Furthermore, he said, discussions were also underway for 70% of the miners’ receipts to be taxed in foreign currency and 30% in local currency in line with foreign currency retention thresholds given that 30% of their forex is liquidated on the interbank.
He also said there was need for policy consistency and predictability to sustain the sector.
The central bank chief said some of the measures could be incorporated in the 2021 National Budget. Economic and mining expert Albert Makochekanwa said Zimbabwe risked missing its National Development Strategy targets if key reforms necessary to drive growth in the extractive sector are not implemented.
Makochekanwa, who is a university professor, said the problems in the sector were known and had been raised before.
The problems facing Zimbabwe include a depreciating currency, high inflation, unemployment, huge a housing backlog, water shortages, wage erosion, low consumer spending, company closures and food insecurity.
Last week, government ministries and departments submitted total requests for the 2021 National Budget amounting to $1,1 trillion to tackle these challenges.
Economist, Tony Hawkins asked: “How can the government achieve its expected growth targets? If you look at the numbers and the real situation we are living with, there is a gap.”
He said when looking at the 2020 National Budget, the government did not account for rising inflation which was an indication they would miss their targets.
“We cannot believe any of the numbers they talk about. There is now no point in raising taxes because of inflation. They are in an impossible situation and spend their time creating false narratives. Previous budgets bore very little if any reforms a year later,” he said.
Hawkins added that the only solution for the government was to access external lending which hinged on the government implementing tangible reforms as domestic resource mobilisation would remain challenging.
Another economist, Prosper Chitambara said last week that overall macroeconomic and development performance of a country depended on how well its public resources were managed.

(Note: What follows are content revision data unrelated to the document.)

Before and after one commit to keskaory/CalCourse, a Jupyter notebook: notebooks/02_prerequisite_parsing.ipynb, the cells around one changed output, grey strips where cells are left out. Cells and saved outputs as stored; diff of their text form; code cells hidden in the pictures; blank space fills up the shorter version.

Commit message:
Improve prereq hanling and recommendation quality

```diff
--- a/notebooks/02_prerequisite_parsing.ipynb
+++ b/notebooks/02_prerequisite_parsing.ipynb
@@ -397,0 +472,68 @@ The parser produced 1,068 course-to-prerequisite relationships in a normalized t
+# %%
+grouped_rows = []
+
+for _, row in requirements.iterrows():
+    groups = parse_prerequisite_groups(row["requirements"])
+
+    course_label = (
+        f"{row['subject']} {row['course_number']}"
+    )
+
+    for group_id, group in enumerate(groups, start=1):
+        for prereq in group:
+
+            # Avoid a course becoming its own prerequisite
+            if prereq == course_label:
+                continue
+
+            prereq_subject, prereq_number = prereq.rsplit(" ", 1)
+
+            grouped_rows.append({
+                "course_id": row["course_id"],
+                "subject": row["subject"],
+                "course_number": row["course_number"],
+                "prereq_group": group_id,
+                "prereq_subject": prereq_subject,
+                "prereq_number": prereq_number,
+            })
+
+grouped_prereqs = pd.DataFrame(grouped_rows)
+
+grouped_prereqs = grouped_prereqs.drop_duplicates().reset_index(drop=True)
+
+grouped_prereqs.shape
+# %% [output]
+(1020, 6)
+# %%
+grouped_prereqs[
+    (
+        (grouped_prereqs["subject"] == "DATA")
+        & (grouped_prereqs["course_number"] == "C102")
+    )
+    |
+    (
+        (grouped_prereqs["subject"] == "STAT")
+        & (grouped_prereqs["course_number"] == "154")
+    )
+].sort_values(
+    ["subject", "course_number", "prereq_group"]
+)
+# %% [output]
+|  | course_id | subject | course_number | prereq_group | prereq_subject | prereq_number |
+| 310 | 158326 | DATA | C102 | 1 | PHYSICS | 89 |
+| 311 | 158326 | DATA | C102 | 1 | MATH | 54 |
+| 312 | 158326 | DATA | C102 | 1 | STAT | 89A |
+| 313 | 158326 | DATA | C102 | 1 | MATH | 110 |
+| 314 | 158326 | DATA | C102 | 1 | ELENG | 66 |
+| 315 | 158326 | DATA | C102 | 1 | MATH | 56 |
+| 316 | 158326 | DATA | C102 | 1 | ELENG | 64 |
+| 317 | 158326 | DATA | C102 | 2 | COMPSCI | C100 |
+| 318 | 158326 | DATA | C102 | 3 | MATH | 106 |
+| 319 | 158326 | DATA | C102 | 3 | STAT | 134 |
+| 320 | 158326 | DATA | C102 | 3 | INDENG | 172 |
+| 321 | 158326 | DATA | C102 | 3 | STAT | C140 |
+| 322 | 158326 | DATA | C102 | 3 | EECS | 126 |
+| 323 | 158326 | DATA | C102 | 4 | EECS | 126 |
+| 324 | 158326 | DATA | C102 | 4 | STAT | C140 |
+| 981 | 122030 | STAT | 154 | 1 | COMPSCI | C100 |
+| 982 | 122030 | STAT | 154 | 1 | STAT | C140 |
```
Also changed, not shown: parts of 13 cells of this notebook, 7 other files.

“Ultimately, the problem of underdeveloped is a stewardship problem. The national budget is coming at a time the country has achieved some measure of stability on the foreign exchange markets, as well as on the inflationary front thereby providing an important basis for growing the economy,” he said.
“However, the socioeconomic context remains very challenging.

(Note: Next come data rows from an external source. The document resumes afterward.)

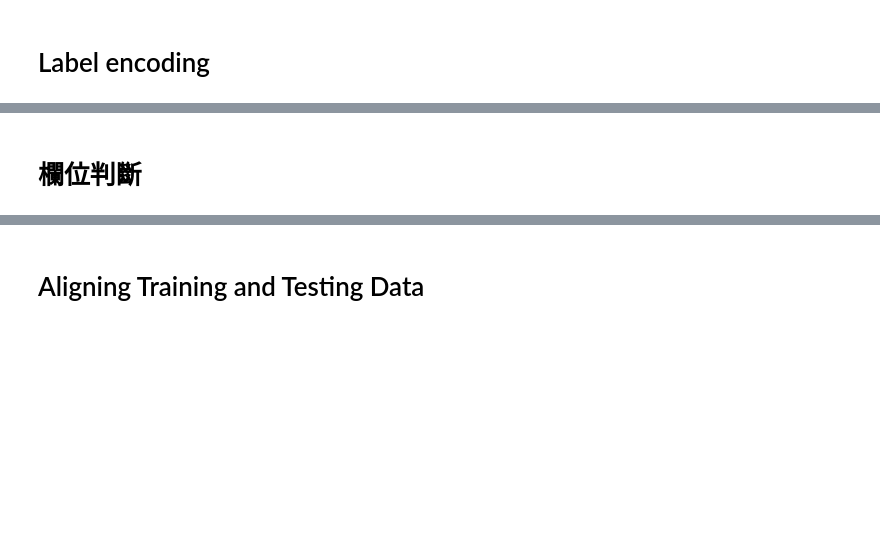
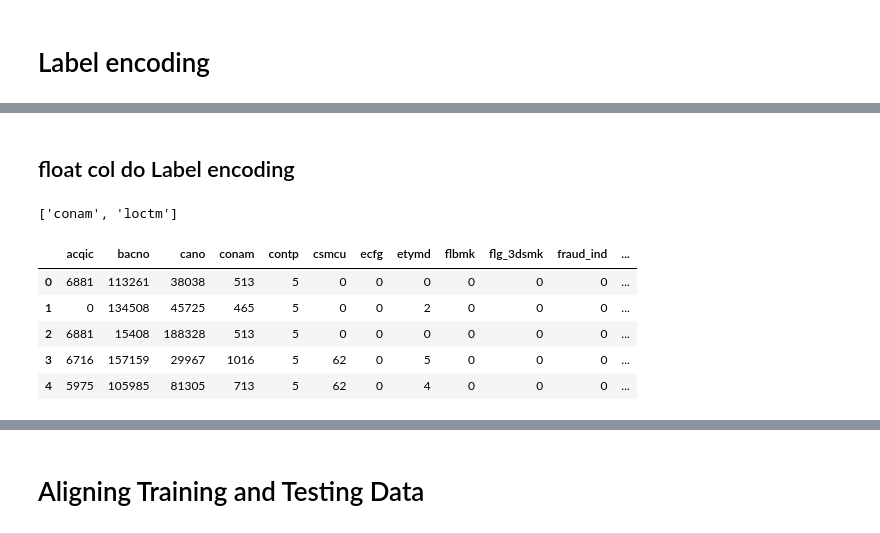
Before and after one commit to skywalker0803r/Ricky, a Jupyter notebook: 玉山銀行AI比賽EDA.ipynb, the cells around one changed output, grey strips where cells are left out. Saved outputs shown, nothing was run; the diff lists cells and outputs as text; code cells hidden in the pictures; blank space fills up the shorter version.

```diff
--- a/玉山銀行AI比賽EDA.ipynb
+++ b/玉山銀行AI比賽EDA.ipynb
@@ -135,20 +110,17 @@ le_count = 0
 le_col = []
 
 # Iterate through the columns
-for col in train:
-    if train[col].dtype == 'object':
-        # If " 2 " or fewer unique categories
-        if len(list(train[col].unique())) <= 2:
-            # Train on the training data
-            le.fit(train[col])
-            # Transform both training and testing data
-            train[col] = le.transform(train[col])
-            val[col] = le.transform(val[col])
-            test[col] = le.transform(test[col])
-
-            # Keep track of how many columns were label encoded
-            le_count += 1
-            le_col.append(col)
+for col in train.drop(['txkey','fraud_ind'],axis=1).columns:
+  # 條件
+  if len(train[col].unique())<=3:
+    # Train on the training data
+    le.fit(train[col])
+    # Transform both training and testing data
+    train[col] = le.transform(train[col])
+    test[col] = le.transform(test[col])
+    # Keep track of how many columns were label encoded
+    le_count += 1
+    le_col.append(col)
 
 print('%d columns were label encoded.' % le_count)
 print(le_col)
@@ -174,2 +130,23 @@ def 欄位轉Y平均(train,val,test,x_col):
-# %% [markdown]
-# 欄位判斷
+# %% [markdown]
+## float col do Label encoding
+# %%
+float_col = []
+for col in train.columns:
+  if train[col].dtype == 'float':
+    float_col.append(col)
+print(float_col)
+# %% [output]
+['conam', 'loctm']
+# %%
+for col in float_col:
+  train[col] = train[col].astype(int)
+  test[col] = test[col].astype(int)
+# %%
+train.head()
+# %% [output]
+|  | acqic | bacno | cano | conam | contp | csmcu | ecfg | etymd | flbmk | flg_3dsmk | fraud_ind | ... |
+| 0 | 6881 | 113261 | 38038 | 513 | 5 | 0 | 0 | 0 | 0 | 0 | 0 | ... |
+| 1 | 0 | 134508 | 45725 | 465 | 5 | 0 | 0 | 2 | 0 | 0 | 0 | ... |
+| 2 | 6881 | 15408 | 188328 | 513 | 5 | 0 | 0 | 0 | 0 | 0 | 0 | ... |
+| 3 | 6716 | 157159 | 29967 | 1016 | 5 | 62 | 0 | 5 | 0 | 0 | 0 | ... |
+| 4 | 5975 | 105985 | 81305 | 713 | 5 | 62 | 0 | 4 | 0 | 0 | 0 | ... |
```
Also changed, not shown: parts of 22 cells of this notebook.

“For instance, the incidence of extreme poverty increased from 29% in 2018 to 34% by the end of 2019. This is expected to worsen on account of the COVID-19 pandemic.
“The 2021 National Budget must focus on the basics by prioritising and incentivising both public and private investments in critical productivity-enhancing and poverty-reducing sectors of the economy such as health, education, agriculture, water and sanitation, and infrastructure,” he said.